The Minnesota Vikings moved to within a governor's signature of getting a new $975 million stadium on Thursday after the state Senate approved a plan that relies heavily on public financing.
Gov. Mark Dayton has said he'll sign the measure, meaning the Senate's 36-30 vote was effectively the final barrier for the stadium. The House passed it overnight.
The team chased a new stadium for more than a decade but had little leverage until its lease expired this past year on the 30-year-old Metrodome.
The team would pay 49 percent of construction costs: $477 million, which is $50 million more than owners initially committed. But the public expense is still high: $348 million for the state and $150 million for the city of Minneapolis.
"This stadium is the best interest for the state," said Sen. Julie Rosen, a Fairmont Republican who was lead sponsor of the bill. "This investment from three partners is the best for this state."
"It's time," said Sen. Geoff Michel, a Republican from Edina. "It's time for us to adopt a framework that allows us to keep a Minnesota franchise. It's time to keep the Minnesota Vikings here so that our children and our grandchildren, yes, can wear purple."
Sen. Scott Newman, a Hutchinson Republican who opposed the bill, predicted it would pass.
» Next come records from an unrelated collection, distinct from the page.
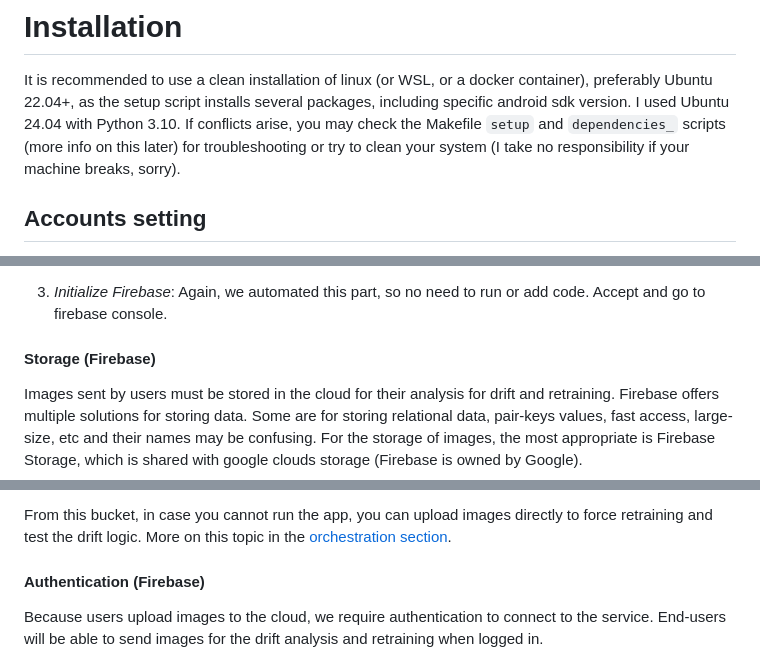
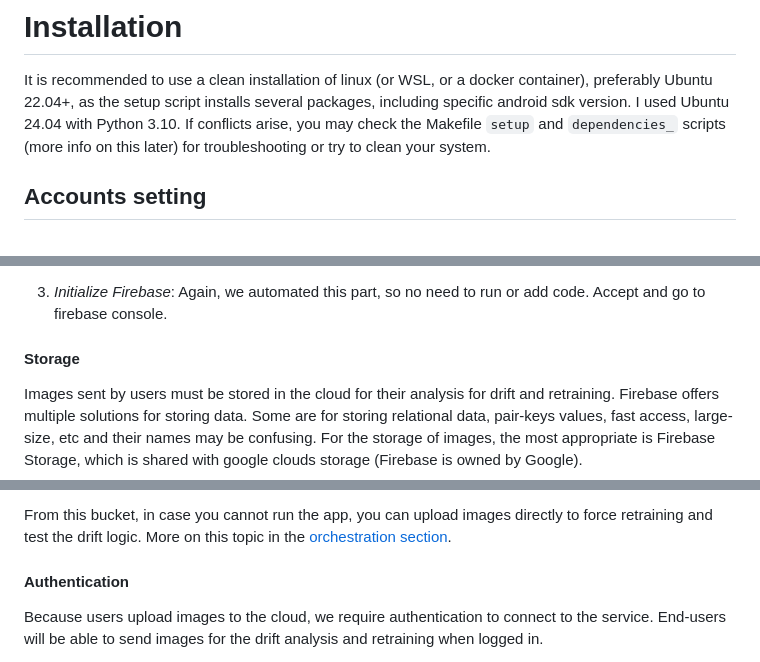
Before and after one commit to Ju-an/U073U5KPQDT-MLOps-WeldSpot, a Markdown page: README.md, 3 parts joined by grey strips. GitHub-like rendering.

```diff
--- a/README.md
+++ b/README.md
@@ -136,7 +172,7 @@ The retraining can be manually triggered from the cloud without the need of the
 
 It is recommended to use a clean installation of linux (or WSL, or a docker container), preferably Ubuntu 22.04+,
 as the setup script installs several packages, including specific android sdk version. I used Ubuntu 24.04 with Python 3.10.
-If conflicts arise, you may check the Makefile `setup` and `dependencies_` scripts (more info on this later) for troubleshooting or try to clean your system (I take no responsibility if your machine breaks, sorry).
+If conflicts arise, you may check the Makefile `setup` and `dependencies_` scripts (more info on this later) for troubleshooting or try to clean your system.
 
 ## Accounts setting
 
@@ -228,7 +262,7 @@ In the Firebase Console, after selecting the project, we will see a Get Started
 
 3. _Initialize Firebase_: Again, we automated this part, so no need to run or add code. Accept and go to firebase console.
 
-#### Storage (Firebase)
+#### Storage
 
 Images sent by users must be stored in the cloud for their analysis for drift and retraining.
 Firebase offers multiple solutions for storing data.
@@ -249,7 +283,7 @@ We will now copy the bucket URL, it should look like "gs://project-name-id.appsp
 From this bucket, in case you cannot run the app, you can upload images directly to force retraining and test the drift logic.
 More on this topic in the [orchestration section](#Orchestration).
 
-#### Authentication (Firebase)
+#### Authentication
 
 Because users upload images to the cloud, we require authentication to connect to the service. End-users will be able to send images for the drift analysis and retraining when logged in.
 
```
Also changed, not shown: other parts of README.md (+60 -11 lines), images/PrefectDeployment.png (added), 3 other files.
He said the state should be spending its money instead on things like health care, education and infrastructure.
"I know it happens across the nation, but it saddens me to think that our citizens believe that this is a wise expenditure of tax money," Newman said.
Vikings vice president Lester Bagley said the team's billionaire owners, New Jersey developers Zygi and Mark Wilf, supported the deal even though $50 million of the cost was shifted from the state to the team because time was running out. The Legislature had only two days left to act.
The Vikings intend to take advantage of an NFL loan program, sell naming rights and possibly impose seat license fees to help cover the team's end of construction costs.
Under the bill, the Vikings would sign a 30-year lease on a stadium to be built on the site of the Metrodome in Minneapolis. The team would pay about $13 million annually in operating fees, though a public authority gets the power to rent out the building on non-game days for concerts, conventions and special events. The Wilfs would get exclusive rights to recruit a professional soccer team to Minnesota.
The state's share was to come through expanded gambling, which some legislators opposed on principle. Others worried the state overestimated the money it would get by authorizing charitable organizations to offer electronic versions of pull tabs, a low-tech paper game offered in bars and restaurants around the state.
The Associated Press contributed to this report.